Luis Andrade said...

Hi Allan,

I have an interesting quote I read recently. It was written by Gao Panlong (1561-1626) in the Ming Dyn:

"There are mind under Heaven that defy the Yi, but there is no Yi that defies the mind. This is why learning is important. Through learning, one comes to know that to defy the Yi is to defy the mind and that to defy the mind is to defy the Yi. Following the Yi will bring good fortune and defying the Yi will cause misfortune, remorse, and regret."

Allan said...

Hi Luis!

Thanks for the quote. When the Chinese talked about Xin, they could mean both heart and mind.

Gao probably understood what Yi students and aficionados were doing wrong during his time. If we ‘survey the land’ around us, it still happens.

If we know, what is good for us, we try our best to get it. Whenever we put our heart and mind to our studies, we can excel. Therefore the earnest (in mind) and sincere (at heart) can succeed while others fail or drop out, even if they had wanted to follow the Yi.

The ancients said that with the most complete sincerity, using the tortoise or the milfoil (yarrow stalks); we can divine like a spirit (shen). How many Yi students have actually reached that level of excellence, before climbing on to the peak?

Therefore, like Gao, can we not say that many fellow students do not put their heart and mind in their Yi studies? There are also instances where they defy the Yi (the teacher) by not following the prognostications on what to do or what not to do. That we know is not the proper conduct of a Junzi.

Cheerio!

Luis Andrade said...

Hi Allan,

You said:

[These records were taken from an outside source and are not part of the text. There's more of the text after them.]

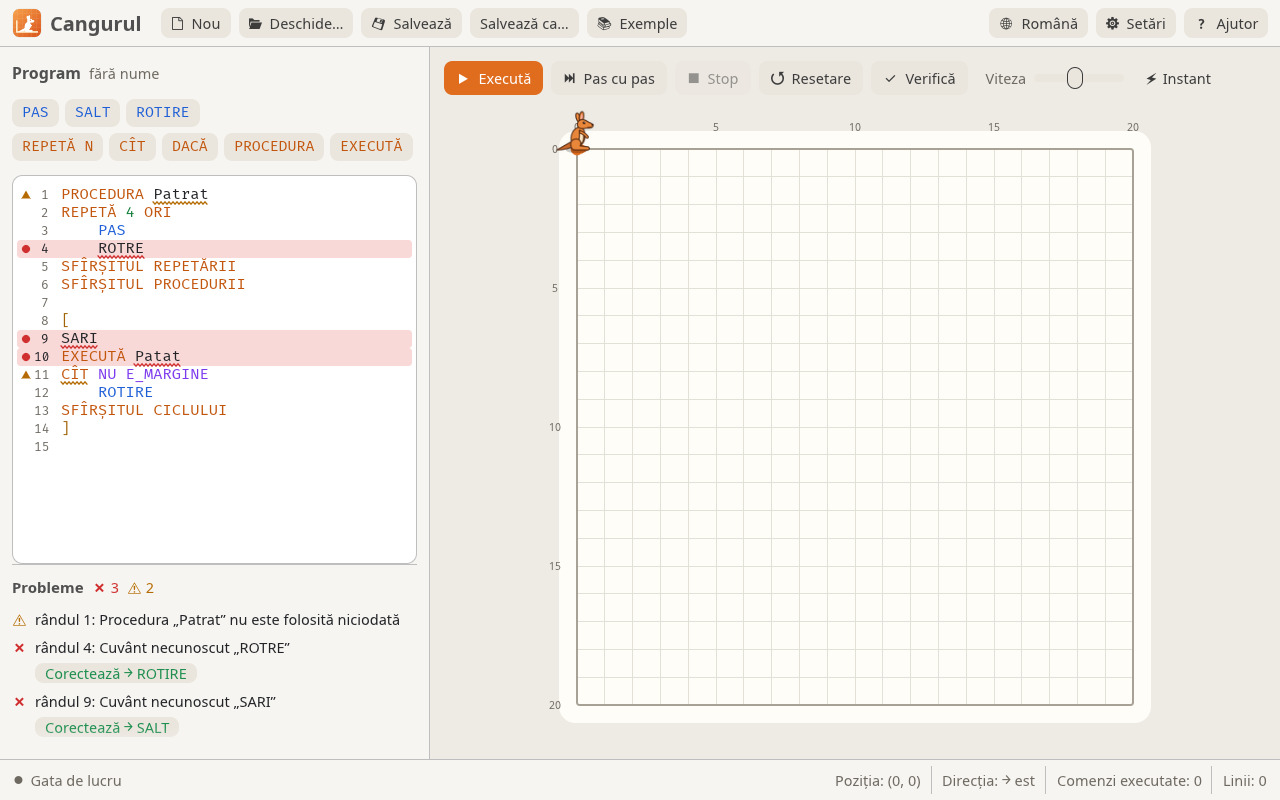
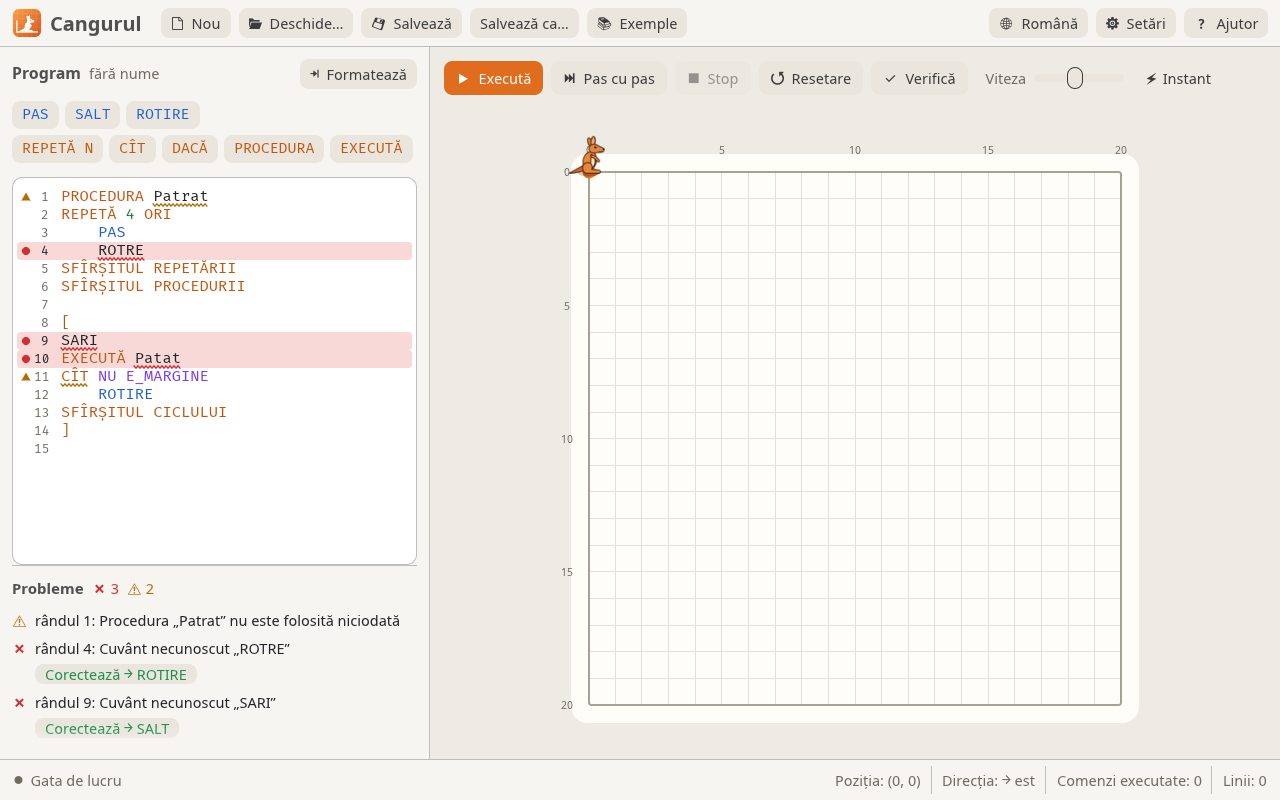
Capturile aplicației în română, engleză și rusă, pe pagină și în README

diff --git a/site/template.html b/site/template.html
@@ -66,7 +66,7 @@
     </div>
     <div class="shot-band">
       <div class="wrap">
-        <img class="shot shot-hero" src="{{ root }}assets/screenshot.png" width="1280" height="800" alt="{{ screenshot_alt }}">
+        <img class="shot shot-hero" src="{{ root }}assets/screenshot{{ shot }}.png" width="1280" height="800" alt="{{ screenshot_alt }}">
       </div>
     </div>
   </section>
@@ -76,15 +76,15 @@
       <h2 data-reveal>{{{ features_title }}}</h2>
       <div class="feature" data-reveal>
         <div class="feature-text"><h3>{{{ f1_title }}}</h3><p>{{{ f1_text }}}</p></div>
-        <figure class="crop" style="--x: 0; --y: 55; --w: 430; --h: 330"><img src="{{ root }}assets/screenshot.png" width="1280" height="800" alt="{{ f1_alt }}" loading="lazy"></figure>
+        <figure class="crop" style="--x: 0; --y: 55; --w: 430; --h: 330"><img src="{{ root }}assets/screenshot{{ shot }}.png" width="1280" height="800" alt="{{ f1_alt }}" loading="lazy"></figure>
       </div>
       <div class="feature" data-reveal>
         <div class="feature-text"><h3>{{{ f2_title }}}</h3><p>{{{ f2_text }}}</p></div>
-        <figure class="crop" style="--x: 0; --y: 170; --w: 430; --h: 575"><img src="{{ root }}assets/analizor.png" width="1280" height="800" alt="{{ analyzer_alt }}" loading="lazy"></figure>
+        <figure class="crop" style="--x: 0; --y: 170; --w: 430; --h: 575"><img src="{{ root }}assets/analizor{{ shot }}.png" width="1280" height="800" alt="{{ analyzer_alt }}" loading="lazy"></figure>
       </div>
       <div class="feature" data-reveal>
         <div class="feature-text"><h3>{{{ f3_title }}}</h3><p>{{{ f3_text }}}</p></div>
-        <figure class="crop" style="--x: 430; --y: 50; --w: 850; --h: 690"><img src="{{ root }}assets/screenshot.png" width="1280" height="800" alt="{{ f3_alt }}" loading="lazy"></figure>
+        <figure class="crop" style="--x: 430; --y: 50; --w: 850; --h: 690"><img src="{{ root }}assets/screenshot{{ shot }}.png" width="1280" height="800" alt="{{ f3_alt }}" loading="lazy"></figure>
       </div>
     </div>
   </section>

diff --git a/src/app.rs b/src/app.rs
@@ -2457,6 +2457,98 @@ mod tests {
             shot(&mut h, "help-author");
         }
 
+        /// Exemplul „Cangur” cu cuvintele și procedurile în limba `lang`.
+        fn translate(src: &str, lang: Lang) -> String {
+            const WORDS: &[[&str; 3]] = &[
+                ["PAS", "step", "шаг"],
+                ["SALT", "jump", "прыжок"],
+                ["ROTIRE", "rotate", "поворот"],
+                ["PROCEDURA", "procedure", "процедура"],
+                ["SFIRSITUL", "end", "конец"],
+                ["PROCEDURII", "procedure", "процедуры"],
+                ["EXECUTA", "execute", "выполнить"],
+                ["CIT", "while", "пока"],
+                ["NU", "not", "не"],
+                ["E_MARGINE", "is_border", "край"],
+                ["CICLULUI", "cycle", "цикла"],
+                ["RIND_NOU", "New_Line", "Новая_строка"],
+            ];
+            let i = match lang {
+                Lang::Ro => return src.to_string(),
+                Lang::En => 1,
+                Lang::Ru => 2,
+            };
+            let mut out = String::new();
+            let mut word = String::new();
+            let flush = |word: &mut String, out: &mut String| {
+                let n = lang::normalize(word);
+                if let Some(w) = WORDS.iter().find(|w| w[0] == n) {
+                    out.push_str(w[i]);
+                } else if let Some(l) = word.strip_prefix("Litera_") {
+                    out.push_str(["", "Letter_", "Буква_"][i]);
+                    out.push_str(l);
+                } else {
+                    out.push_str(word);
+                }
+                word.clear();
+            };
+            for c in src.chars() {
+                if c.is_alphanumeric() || c == '_' {
+                    word.push(c);
+                } else {
+                    flush(&mut word, &mut out);
+                    out.push(c);
+                }
+            }
+            flush(&mut word, &mut out);
+            out
+        }
+
+        /// Capturile pentru pagina web, în fiecare limbă:
+        /// `CANGURUL_SHOTS=docs/assets cargo test --release site_screenshots`.
+        #[test]
+        fn site_screenshots() {
+            let analyzer = [
+                (
+                    Lang::Ro,
+                    "",
+                    "PROCEDURA Patrat\nREPETĂ 4 ORI\n    PAS\n    ROTRE\nSFÎRȘITUL REPETĂRII\nSFÎRȘITUL PROCEDURII\n\n[\nSARI\nEXECUTĂ Patat\nCÎT NU E_MARGINE\n    ROTIRE\nSFÎRȘITUL CICLULUI\n]\n",
+                ),
+                (
+                    Lang::En,
+                    "-en",
+                    "PROCEDURE Square\nREPEAT 4 TIMES\n    STEP\n    ROTAE\nEND REPEAT\nEND PROCEDURE\n\n[\nJUMPP\nEXECUTE Sqare\nWHILE NOT IS_BORDER\n    ROTATE\nEND CYCLE\n]\n",
+                ),
+                (
+                    Lang::Ru,
+                    "-ru",
+                    "ПРОЦЕДУРА Квадрат\nПОВТОРИ 4 РАЗА\n    ШАГ\n    ПОВРОТ\nКОНЕЦ ПОВТОРЕНИЯ\nКОНЕЦ ПРОЦЕДУРЫ\n\n[\nПРЫЖК\nВЫПОЛНИТЬ Квдрат\nПОКА НЕ КРАЙ\n    ПОВОРОТ\nКОНЕЦ ЦИКЛА\n]\n",
+                ),
+            ];
+            for (lang, suffix, bad) in analyzer {
+                let mut h = harness();
+                h.ctx.set_theme(ThemePreference::Light);
+                h.state_mut().s.lang = lang;
+                h.state_mut().s.code = translate(EXAMPLES[0].1, lang);
+                h.state_mut().s.instant = true;
+                h.run_steps(3);
+                h.state_mut().start(Mode::Running);
+                run_until_idle(&mut h);
+                assert!(matches!(h.state().status, Status::Finished), "{lang:?}");
+                shot(&mut h, &format!("screenshot{suffix}"));
+
+                let mut h = harness();
+                h.ctx.set_theme(ThemePreference::Light);
+                h.state_mut().s.lang = lang;
+                h.state_mut().s.code = bad.into();
+                h.run_steps(3);
+                let errs: Vec<usize> = h.state().analysis.errors.iter().map(|e| e.line).collect();
+                assert_eq!(errs, vec![4, 9, 10], "{lang:?}");
+                assert_eq!(h.state().analysis.warnings.len(), 2, "{lang:?}");
+                shot(&mut h, &format!("analizor{suffix}"));
+            }
+        }
+
         #[test]
         fn run_example_from_ui() {
             let mut h = harness();

diff --git a/site/tests/test_build.py b/site/tests/test_build.py
@@ -16,7 +16,9 @@ import build  # noqa: E402
 class ChangelogTest(unittest.TestCase):
     def test_sections_from_real_changelog(self):
         md = (ROOT / "CHANGELOG.md").read_text(encoding="utf-8")
-        s = build.changelog_sections(md, 2)
+        # Fără versiunile apărute după scrierea testului.
+        versions = [x["version"] for x in build.changelog_sections(md, 50)]
+        s = build.changelog_sections(md, versions.index("3.0.2") + 1)[-2:]
         self.assertEqual([x["version"] for x in s], ["3.0.3", "3.0.2"])
         self.assertEqual(s[0]["date"], "2026-10-23")
         self.assertNotIn("[3.0.2]: https://", s[1]["body"])
@@ -126,6 +128,15 @@ class BuildTest(unittest.TestCase):
             self.assertIn('href="mailto:nicolae.postica2@gmail.com"', html)
             self.assertRegex(html, r'<img class="author-photo" src="(\.\./)?assets/author\.png"')
         self.assertTrue((self.out / "assets" / "author.png").exists())
+
+    def test_screenshots_in_page_language(self):
+        for p, suffix in (("index.html", ""), ("en/index.html", "-en"), ("ru/index.html", "-ru")):
+            html = self.page(p)
+            imgs = re.findall(r'assets/(screenshot[^"]*|analizor[^"]*)\.png', html)
+            self.assertTrue(imgs, p)
+            self.assertEqual(set(imgs), {f"screenshot{suffix}", f"analizor{suffix}"}, p)
+            for name in set(imgs):
+                self.assertTrue((self.out / "assets" / f"{name}.png").exists(), name)
 
     def test_home_links_stay_in_language(self):
         self.assertIn('class="brand" href="./"', self.page("en/index.html"))

diff --git a/site/build.py b/site/build.py
@@ -133,12 +133,14 @@ def md_to_html(md):
 ROOT = Path(__file__).resolve().parent.parent
 SITE = ROOT / "site"
 LANGS = {"ro": "", "en": "en/", "ru": "ru/"}
+SHOT_SUFFIX = {"ro": "", "en": "-en", "ru": "-ru"}
 NEWS_COUNT = 3
 PLACEHOLDER = re.compile(r"\{\{\{\s*(\w+)\s*\}\}\}|\{\{\s*(\w+)\s*\}\}")
 IMAGES = {
     "logo.png": ROOT / "assets/logo.png",
-    "screenshot.png": ROOT / "docs/assets/screenshot.png",
-    "analizor.png": ROOT / "docs/assets/analizor.png",
+    # Capturile aplicației, câte una pentru fiecare limbă a paginii.
+    **{f"{shot}{SHOT_SUFFIX[lang]}.png": ROOT / f"docs/assets/{shot}{SHOT_SUFFIX[lang]}.png"
+       for shot in ("screenshot", "analizor") for lang in LANGS},
     "og.png": ROOT / "docs/assets/cangurul-banner.png",
     "kangaroo.svg": ROOT / "assets/art/east.svg",
     "kangaroo-tired.svg": ROOT / "assets/art/tired.svg",
@@ -189,6 +191,7 @@ def build(release, out):
         values.update({
             "root": "../" if path else "",
             "path": path,
+            "shot": SHOT_SUFFIX[lang],
             "home_ro": "../" if path else "./",
             "version": version,
             "date": format_date(release["publishedAt"], t["months"], t["date_format"]),

diff --git a/README.ru.md b/README.ru.md
@@ -28,7 +28,7 @@
 используют в школах Молдовы и Румынии. Файлы `.cng` из старой версии
 открываются и выполняются без изменений.
 
-<img src="docs/assets/screenshot.png" alt="Cangurul: оригинальный пример после выполнения" />
+<img src="docs/assets/screenshot-ru.png" alt="Cangurul: оригинальный пример после выполнения" />
 
 ## Быстрый старт
 
@@ -146,7 +146,7 @@ OpenGL 2.0, чтобы программа работала и на старых 
 
 ## Анализатор кода
 
-<img src="docs/assets/analizor.png" alt="Анализатор кода с ошибками и подсказками" />
+<img src="docs/assets/analizor-ru.png" alt="Анализатор кода с ошибками и подсказками" />
 
 Программа анализируется при каждом изменении (это можно выключить в
 *Настройках*; тогда анализ запускается кнопкой **Проверить** / F7). Анализатор

diff --git a/README.en.md b/README.en.md
@@ -28,7 +28,7 @@ A **Rust** rewrite of the “Cangurul” program (version 2), used in schools in
 Moldova and Romania. `.cng` files from the old version open and run unchanged.
 *Cangurul* is Romanian for “the kangaroo”.
 
-<img src="docs/assets/screenshot.png" alt="Cangurul: an original example after running" />
+<img src="docs/assets/screenshot-en.png" alt="Cangurul: an original example after running" />
 
 ## Quick start
 
@@ -146,7 +146,7 @@ The kangaroo starts in the top-left corner, facing right.
 
 ## Code analyzer
 
-<img src="docs/assets/analizor.png" alt="The code analyzer with errors and suggestions" />
+<img src="docs/assets/analizor-en.png" alt="The code analyzer with errors and suggestions" />
 
 The program is analyzed on every change (this can be turned off in
 *Settings*; then analysis runs with **Check** / F7). The analyzer doesn't stop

"Therefore, like Gao, can we not say that many fellow students do not put their heart and mind in their Yi studies? There are also instances where they defy the Yi (the teacher) by not following the prognostications on what to do or what not to do. That we know is not the proper conduct of a Junzi."

LOL! So funny. Before you posted your comment, I wrote this in Clarity in a thread about "the reluctance to do a reading" (more like compulsive reading, actually) and regarding the Yi as an anthropomorphic "friend":

"I used to believe the same about the friend part. Now I think of the Yi as the Daren, who is the teacher we listen to. No sentimentality but pure honesty, pragmatism, and detachment with his pupils. You will not hurt its feelings by stubbing your big toe after he told you there was a protrusion in front of you. You'll most likely get a laugh for your troubles or a switch for not listening."

Best

L